- _Exercise directions_
Lines holding the word "null" must be located in the listing below and copied.

- _Records for processing_
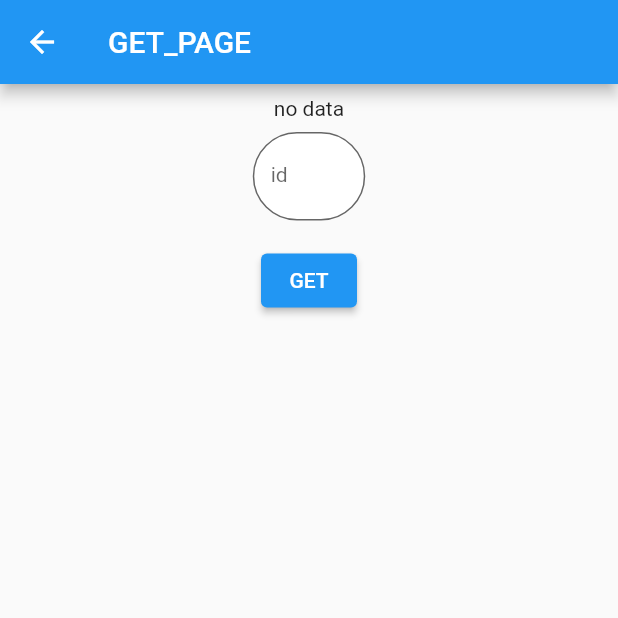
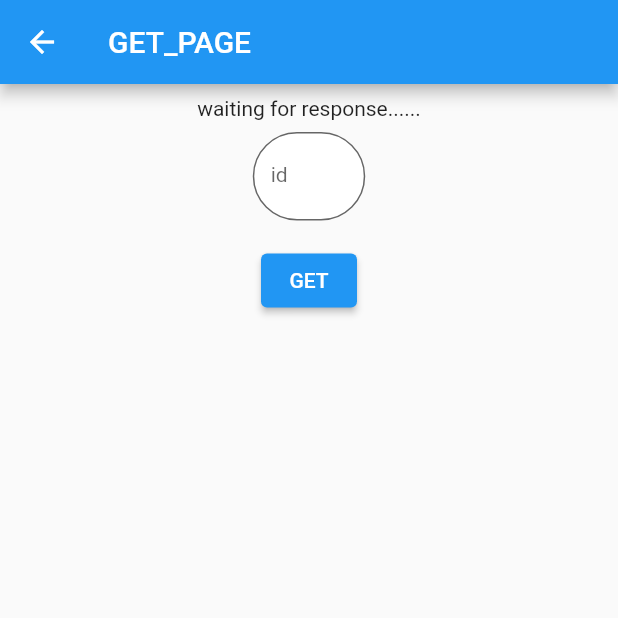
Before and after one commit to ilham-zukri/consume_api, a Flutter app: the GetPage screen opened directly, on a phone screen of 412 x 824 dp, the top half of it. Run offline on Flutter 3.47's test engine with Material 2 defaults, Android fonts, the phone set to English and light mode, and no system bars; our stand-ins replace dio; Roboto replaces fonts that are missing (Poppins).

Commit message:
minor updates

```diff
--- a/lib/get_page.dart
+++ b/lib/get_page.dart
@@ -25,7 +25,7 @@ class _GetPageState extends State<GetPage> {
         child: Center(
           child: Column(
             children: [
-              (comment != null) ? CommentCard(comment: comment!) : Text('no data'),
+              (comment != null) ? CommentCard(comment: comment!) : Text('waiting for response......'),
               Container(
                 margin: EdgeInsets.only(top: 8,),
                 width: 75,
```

- _Written answer_
-              (comment != null) ? CommentCard(comment: comment!) : Text('no data'),
+              (comment != null) ? CommentCard(comment: comment!) : Text('waiting for response......'),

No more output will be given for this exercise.